Just after noon on Tuesday, April 20, 1999, I was preparing to leave my downtown Denver office for a meeting when I noticed the red message light flashing on my phone. I worked for the state of Colorado, administering training programs for people with disabilities; my meeting was about student scholarships, and I figured the message might be a last-minute cancellation. But it was my husband, calling from his home office. His voice was breathless and ragged, and his words stopped my heart. "Susan—this is an emergency! Call me back immediately!"
The level of pain in his voice could mean only one thing: Something had happened to one of our sons. In the seconds that passed as I picked up the phone and dialed our house, panic swelled within me; it felt as though millions of tiny needles were pricking my skin. My heart pounded in my ears. My hands began shaking. I tried to orient myself. One of my boys was at school and the other was at work. It was the lunch hour. Had there been a car accident?
In the weeks and months that followed the killings, I was nearly insane with sorrow for the suffering my son had caused, and with grief for the child I had lost. Much of the time, I felt that I could not breathe, and I often wished that I would die. I got lost while driving. When I returned to work part-time in late May, I'd sit through meetings without the slightest idea of what was being said. Entire conversations slipped from memory. I cried at inappropriate times, embarrassing those around me. Once, I saw a dead pigeon in a parking lot and nearly became hysterical. I mistrusted everything—especially my own judgment.

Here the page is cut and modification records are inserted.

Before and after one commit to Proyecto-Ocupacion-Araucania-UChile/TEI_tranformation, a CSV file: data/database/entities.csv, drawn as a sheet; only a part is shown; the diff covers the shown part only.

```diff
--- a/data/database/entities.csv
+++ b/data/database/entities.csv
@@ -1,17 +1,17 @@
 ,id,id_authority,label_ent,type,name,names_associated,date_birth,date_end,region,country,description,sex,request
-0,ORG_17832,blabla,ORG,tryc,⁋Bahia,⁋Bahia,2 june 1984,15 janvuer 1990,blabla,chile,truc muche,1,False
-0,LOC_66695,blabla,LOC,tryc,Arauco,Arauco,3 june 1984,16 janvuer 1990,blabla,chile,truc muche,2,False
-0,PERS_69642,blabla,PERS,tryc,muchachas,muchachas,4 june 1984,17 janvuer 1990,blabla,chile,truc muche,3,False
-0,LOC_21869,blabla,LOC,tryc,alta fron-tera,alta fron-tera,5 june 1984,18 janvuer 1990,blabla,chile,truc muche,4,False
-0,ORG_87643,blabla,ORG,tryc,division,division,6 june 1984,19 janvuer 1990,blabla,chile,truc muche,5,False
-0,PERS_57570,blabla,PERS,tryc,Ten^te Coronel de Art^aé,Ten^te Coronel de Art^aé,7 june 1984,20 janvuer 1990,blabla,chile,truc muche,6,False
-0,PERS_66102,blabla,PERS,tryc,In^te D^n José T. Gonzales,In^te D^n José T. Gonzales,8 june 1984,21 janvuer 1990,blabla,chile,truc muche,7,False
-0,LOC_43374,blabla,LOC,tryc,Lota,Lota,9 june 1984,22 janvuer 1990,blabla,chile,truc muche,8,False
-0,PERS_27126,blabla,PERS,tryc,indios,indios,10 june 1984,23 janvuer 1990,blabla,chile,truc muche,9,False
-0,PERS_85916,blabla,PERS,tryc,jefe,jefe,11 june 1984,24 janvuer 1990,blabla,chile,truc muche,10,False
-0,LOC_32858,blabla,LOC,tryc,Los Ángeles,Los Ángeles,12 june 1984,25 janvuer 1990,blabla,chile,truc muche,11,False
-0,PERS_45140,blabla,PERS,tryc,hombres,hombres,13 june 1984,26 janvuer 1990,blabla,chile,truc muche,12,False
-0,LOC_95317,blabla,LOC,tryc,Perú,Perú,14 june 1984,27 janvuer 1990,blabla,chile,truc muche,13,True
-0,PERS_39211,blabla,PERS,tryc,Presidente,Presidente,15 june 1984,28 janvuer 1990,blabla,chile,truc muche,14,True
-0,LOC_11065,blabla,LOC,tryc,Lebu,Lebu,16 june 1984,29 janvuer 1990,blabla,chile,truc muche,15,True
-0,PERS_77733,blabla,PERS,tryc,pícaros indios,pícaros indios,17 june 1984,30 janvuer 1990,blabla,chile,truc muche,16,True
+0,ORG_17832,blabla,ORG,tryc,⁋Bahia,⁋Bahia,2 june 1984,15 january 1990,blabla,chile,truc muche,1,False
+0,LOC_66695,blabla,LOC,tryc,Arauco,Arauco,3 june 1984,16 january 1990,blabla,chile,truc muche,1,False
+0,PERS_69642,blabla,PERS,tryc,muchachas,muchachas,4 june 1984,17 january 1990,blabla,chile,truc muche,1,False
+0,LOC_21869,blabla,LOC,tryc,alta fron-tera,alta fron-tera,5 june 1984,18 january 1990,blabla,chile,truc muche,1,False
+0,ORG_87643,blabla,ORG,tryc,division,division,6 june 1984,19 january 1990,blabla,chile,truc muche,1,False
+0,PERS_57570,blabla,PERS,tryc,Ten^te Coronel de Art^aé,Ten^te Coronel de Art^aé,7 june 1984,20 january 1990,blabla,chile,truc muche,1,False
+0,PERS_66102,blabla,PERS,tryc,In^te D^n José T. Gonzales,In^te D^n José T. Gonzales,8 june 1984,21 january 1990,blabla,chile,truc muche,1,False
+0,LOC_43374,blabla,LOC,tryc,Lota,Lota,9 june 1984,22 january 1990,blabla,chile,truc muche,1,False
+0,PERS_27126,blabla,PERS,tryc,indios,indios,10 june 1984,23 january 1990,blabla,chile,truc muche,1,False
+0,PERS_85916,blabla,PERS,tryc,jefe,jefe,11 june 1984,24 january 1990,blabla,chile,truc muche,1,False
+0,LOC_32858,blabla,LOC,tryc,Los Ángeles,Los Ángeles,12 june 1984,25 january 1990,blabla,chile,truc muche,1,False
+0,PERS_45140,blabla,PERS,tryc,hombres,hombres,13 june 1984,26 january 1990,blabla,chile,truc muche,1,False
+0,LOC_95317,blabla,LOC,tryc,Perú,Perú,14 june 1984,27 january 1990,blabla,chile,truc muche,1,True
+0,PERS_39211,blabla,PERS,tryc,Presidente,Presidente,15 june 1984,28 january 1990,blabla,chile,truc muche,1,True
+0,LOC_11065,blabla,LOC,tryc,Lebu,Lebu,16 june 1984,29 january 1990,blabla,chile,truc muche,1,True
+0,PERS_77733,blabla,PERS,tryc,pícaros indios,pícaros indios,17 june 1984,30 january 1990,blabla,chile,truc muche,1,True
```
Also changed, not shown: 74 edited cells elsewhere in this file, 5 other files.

Seeing pictures of the devastation and the weeping survivors was more than I could bear. I avoided all news coverage in order to function. I was obsessed with thoughts of the innocent children and the teacher who suffered because of Dylan's cruelty. I grieved for the other families, even though we had never met. Some had lost loved ones, while others were coping with severe, debilitating injuries and psychological trauma. It was impossible to believe that someone I had raised could cause so much suffering. The discovery that it could have been worse—that if their plan had worked, Dylan and Eric would have blown up the whole school—only increased the agony.
Read more: http://www.oprah.com/world/Susan-Klebolds-O-Magazine-Essay-I-Will-Never-Know-Why/4#ixzz2FLNG8SfG
Unbearable heartbreak for everyone involved including the families of the perpetrators who do not even have the 'right' to grieve for their own loss coupled with the feelings of guilt and the anger of the public, often against them too.
There has to be a way to stop these massacres but right now, I don't know how.
Posted by sabrina 1 | Mon Dec 17, 2012, 03:43 PM (40 replies)